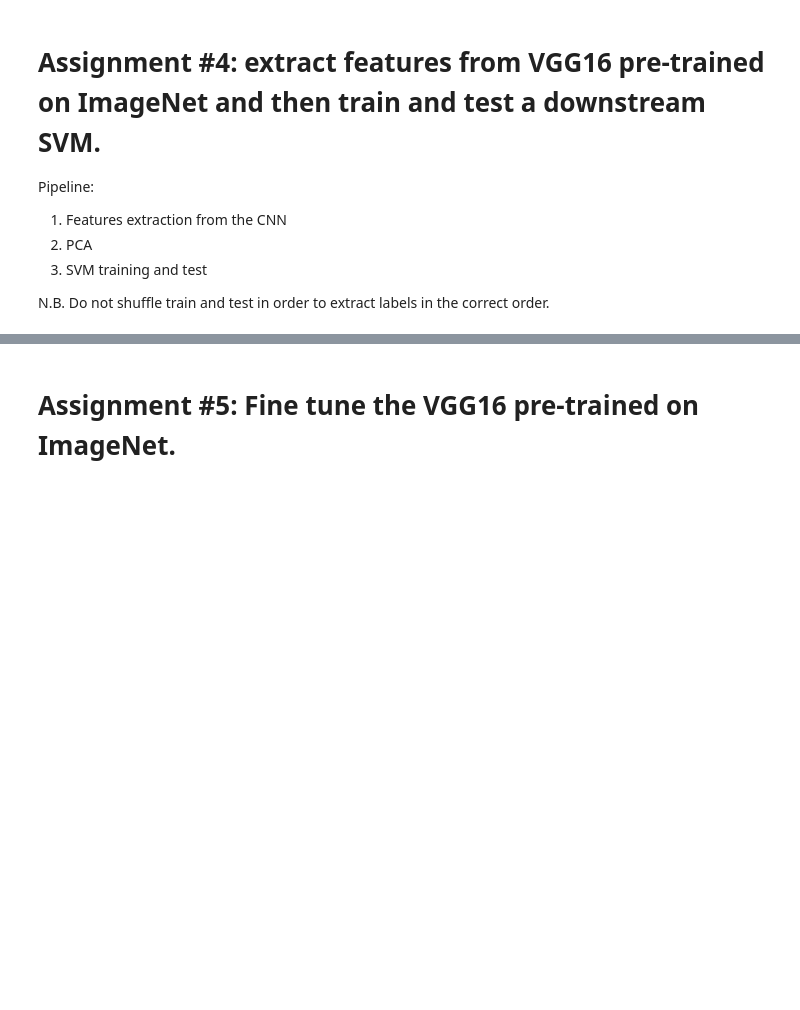
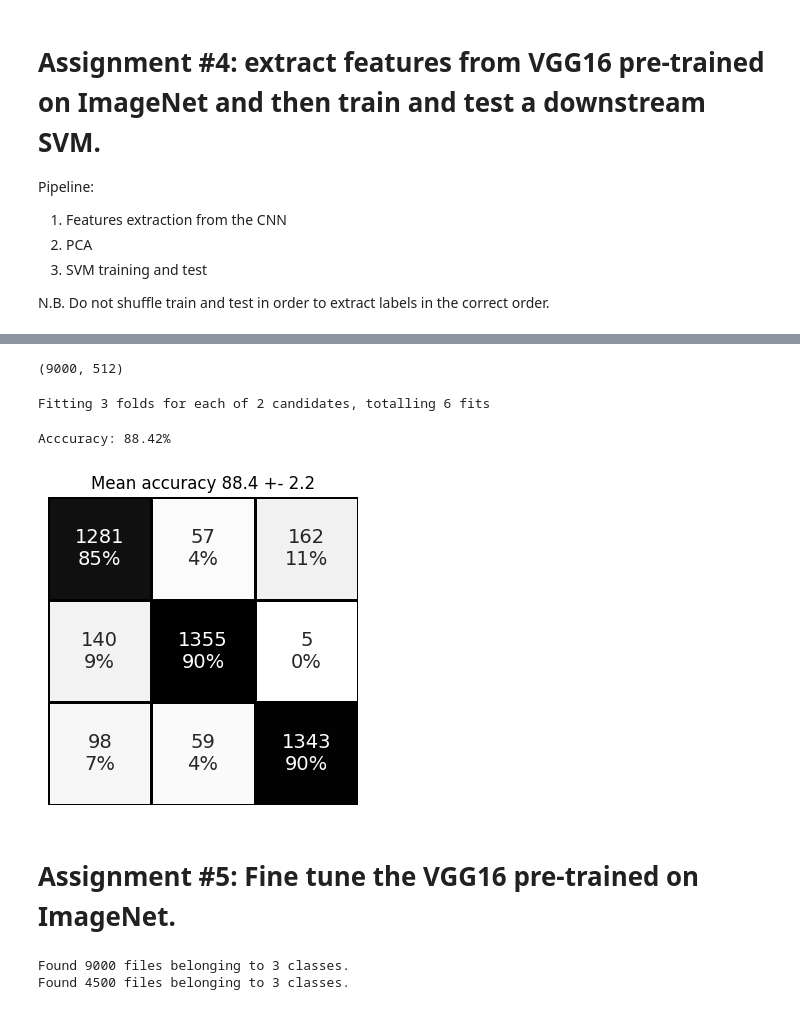
Before and after one commit to SalvatoreAdalberto/mlapp, a Jupyter notebook: 5_Transfer_learning_assignment.ipynb, the cells around one changed output, grey strips where cells are left out. Saved outputs shown, nothing was run; the diff lists cells and outputs as text; code cells hidden in the pictures; blank space fills up the shorter version.

```diff
--- a/5_Transfer_learning_assignment.ipynb
+++ b/5_Transfer_learning_assignment.ipynb
@@ -153,5 +221,40 @@ vgg16 = [...]
 # %%
-labels_train = np.concatenate([np.argmax(y, axis=1) for _, y in train_ds], axis=0)
-labels_test = np.concatenate([np.argmax(y, axis=1) for _, y in test_ds], axis=0)
+labels_train = np.concatenate([y for _, y in train_ds], axis=0)
+labels_test = np.concatenate([y for _, y in test_ds], axis=0)
+# %%
+features_train.shape
+# %% [output]
+(9000, 512)
+# %%
+pca = PCA()
+features_train_pca = pca.fit_transform(features_train)
+features_test_pca = pca.transform(features_test)
+# %%
+from sklearn.model_selection import GridSearchCV
+from sklearn.svm import SVC
+
+random_grid_svm = {
+    "kernel": ["rbf"],
+    "C": [ 1, 10]
+}
+
+search = RandomizedSearchCV(estimator=SVC(), param_distributions=random_grid_svm, scoring="balanced_accuracy",  cv=3, verbose =1)
+search.fit(features_train_pca, labels_train)
+classifier = search.best_estimator_
+# %% [output]
+Fitting 3 folds for each of 2 candidates, totalling 6 fits
+# %%
+def evaluate(classifier, data, labels):
+    predictions = classifier.predict(data)
+    acc = np.array(predictions == labels).sum()/labels.shape[0]
+    print(f'Acccuracy: {100*acc:.2f}%')
+    cm = confusion_matrix(labels, predictions)
+    fig, ax = plt.subplots(figsize=(4,4))
+    seaborn_cm(cm, ax, tick_labels=['AC', 'AD', 'H'])
+# %%
+evaluate(classifier, features_test_pca, labels_test)
+# %% [output]
+Acccuracy: 88.42%
+[figure, added]
 # %% [markdown]
 # Assignment #5: Fine tune the VGG16 pre-trained on ImageNet.
@@ -162,3 +261,12 @@ test_ds = [...]
+# %%
+train_ds = tf.keras.utils.image_dataset_from_directory('/content/dataset-BIOSTEC2018/crc_images/train',
+                                                        batch_size=32, image_size=(IMAGE_SIZE, IMAGE_SIZE))
+
+test_ds = tf.keras.utils.image_dataset_from_directory('/content/dataset-BIOSTEC2018/crc_images/test',
+                                                        batch_size=32, image_size=(IMAGE_SIZE, IMAGE_SIZE))
+# %% [output]
+Found 9000 files belonging to 3 classes.
+Found 4500 files belonging to 3 classes.
 # %%
 def process_data(image, label):
     image = tf.cast(image, tf.float32)
```
Also changed, not shown: parts of 25 cells of this notebook.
*****
Exercise description. Write out every line from the data above that includes "axis".

Written answer.
-labels_train = np.concatenate([np.argmax(y, axis=1) for _, y in train_ds], axis=0)
-labels_test = np.concatenate([np.argmax(y, axis=1) for _, y in test_ds], axis=0)
+labels_train = np.concatenate([y for _, y in train_ds], axis=0)
+labels_test = np.concatenate([y for _, y in test_ds], axis=0)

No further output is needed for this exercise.